What lines in the entries hold the string "listing"? List them.

Items from a data source:
-=-=-

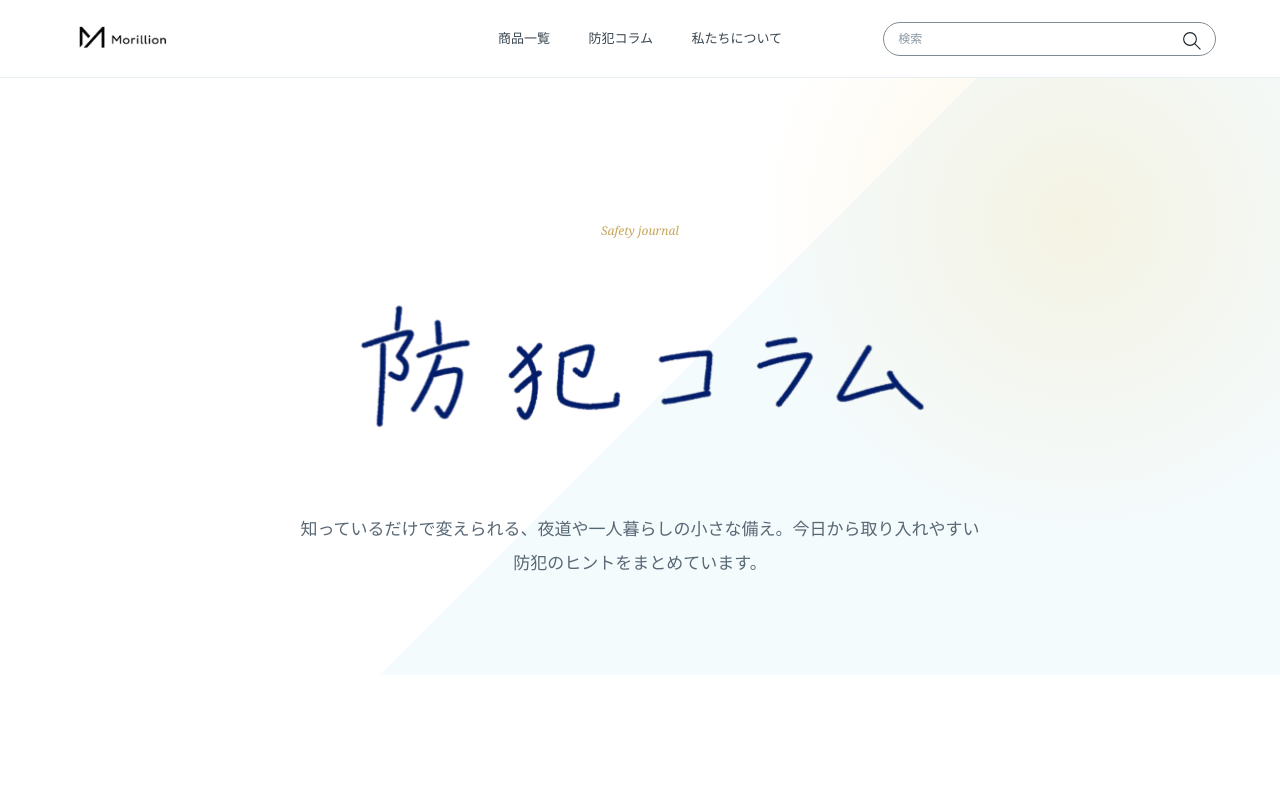
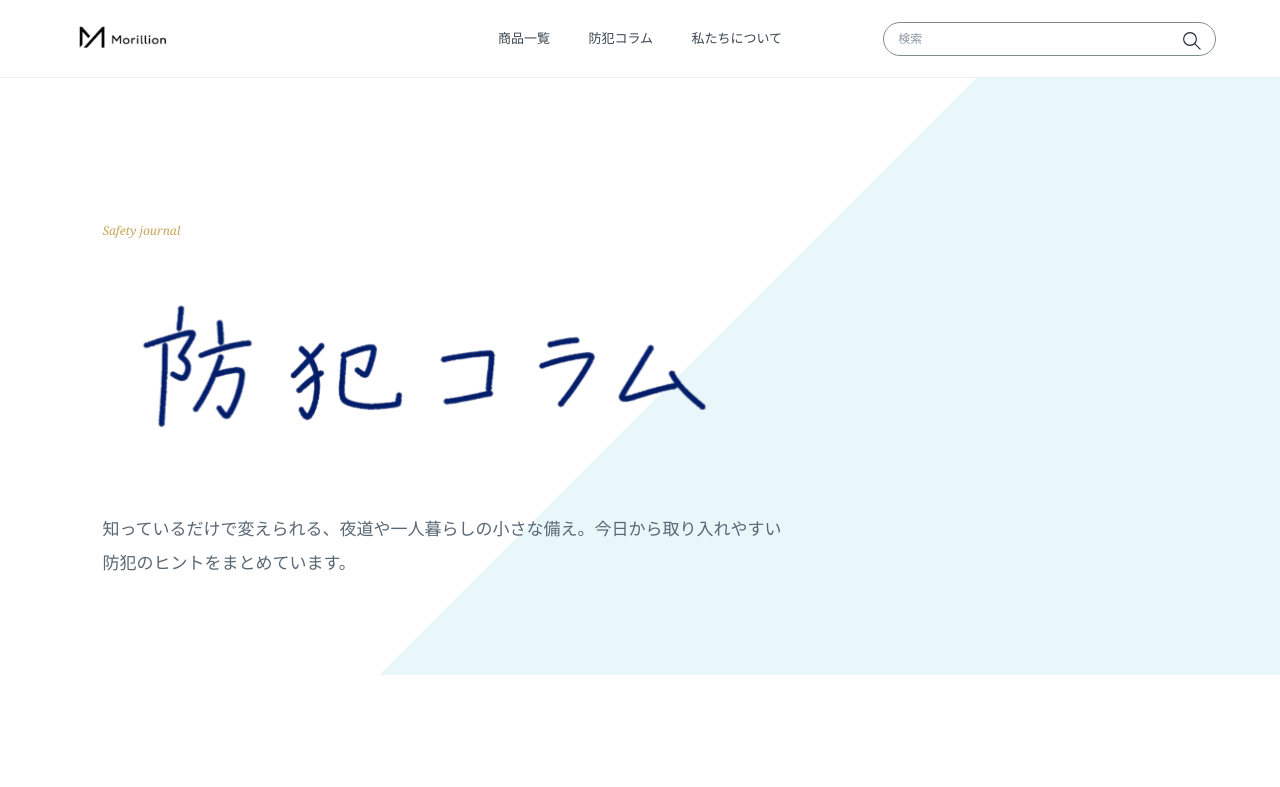
Before and after one commit to sorano97/ec-site-prototype, a plain HTML site: page columns.html in a window 1280 px wide. Shown: the top 787 px of the page. Drawn offline with Linux system fonts and the light colour scheme.

Commit message:
sorano_9

```diff
--- a/columns.html
+++ b/columns.html
@@ -5,7 +5,7 @@
     <meta name="viewport" content="width=device-width, initial-scale=1">
     <title>防犯コラム | morillion</title>
     <meta name="description" content="夜道、一人暮らし、玄関や窓の防犯、防犯グッズの選び方など、日常に取り入れやすい防犯知識を紹介します。">
-    <link rel="stylesheet" href="styles.css?v=20260612-3">
+    <link rel="stylesheet" href="styles.css?v=20260616-1">
   </head>
   <body>
     <header class="site-header">
--- a/styles.css
+++ b/styles.css
@@ -1108,9 +1108,7 @@ mark {
 
 .listing-hero {
   padding: clamp(82px, 11vw, 142px) clamp(24px, 8vw, 128px) clamp(54px, 8vw, 96px);
-  background:
-    radial-gradient(circle at 82% 20%, rgba(246, 198, 92, .2), transparent 18rem),
-    linear-gradient(135deg, #fff 0 48%, var(--sky-100) 48% 100%);
+  background: linear-gradient(135deg, #fff 0 48%, var(--sky-100) 48% 100%);
 }
 
 .listing-hero h1 {
@@ -1125,7 +1123,7 @@ mark {
 .column-list-hero .listing-logo-title {
   width: min(100%, 640px);
   max-width: none;
-  margin-inline: auto;
+  margin-inline: 0;
 }
 
 .listing-logo-title img {
@@ -1136,7 +1134,7 @@ mark {
 
 .column-list-hero > p:not(.section-kicker):not(.affiliate-disclosure) {
   max-width: 680px;
-  margin: 24px auto 0;
+  margin: 24px 0 0;
   color: #586774;
   font-size: clamp(14px, 1.65vw, 17px);
 }
@@ -1406,11 +1404,9 @@ mark {
 
 .column-list-hero {
   display: grid;
-  justify-items: center;
-  background:
-    radial-gradient(circle at 84% 24%, rgba(246, 198, 92, .16), transparent 20rem),
-    linear-gradient(135deg, #fff 0 52%, var(--sky-50) 52% 100%);
-  text-align: center;
+  justify-items: start;
+  background: linear-gradient(135deg, #fff 0 52%, var(--sky-100) 52% 100%);
+  text-align: left;
 }
 
 .column-listing {
```
Also changed, not shown: about.html (+1 -1 lines), article.html (+1 -1 lines), index.html (+1 -1 lines), products.html (+1 -1 lines).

-=-=-

Exercise response:
 .listing-hero {
 .listing-hero h1 {
 .column-list-hero .listing-logo-title {
 .listing-logo-title img {
 .column-listing {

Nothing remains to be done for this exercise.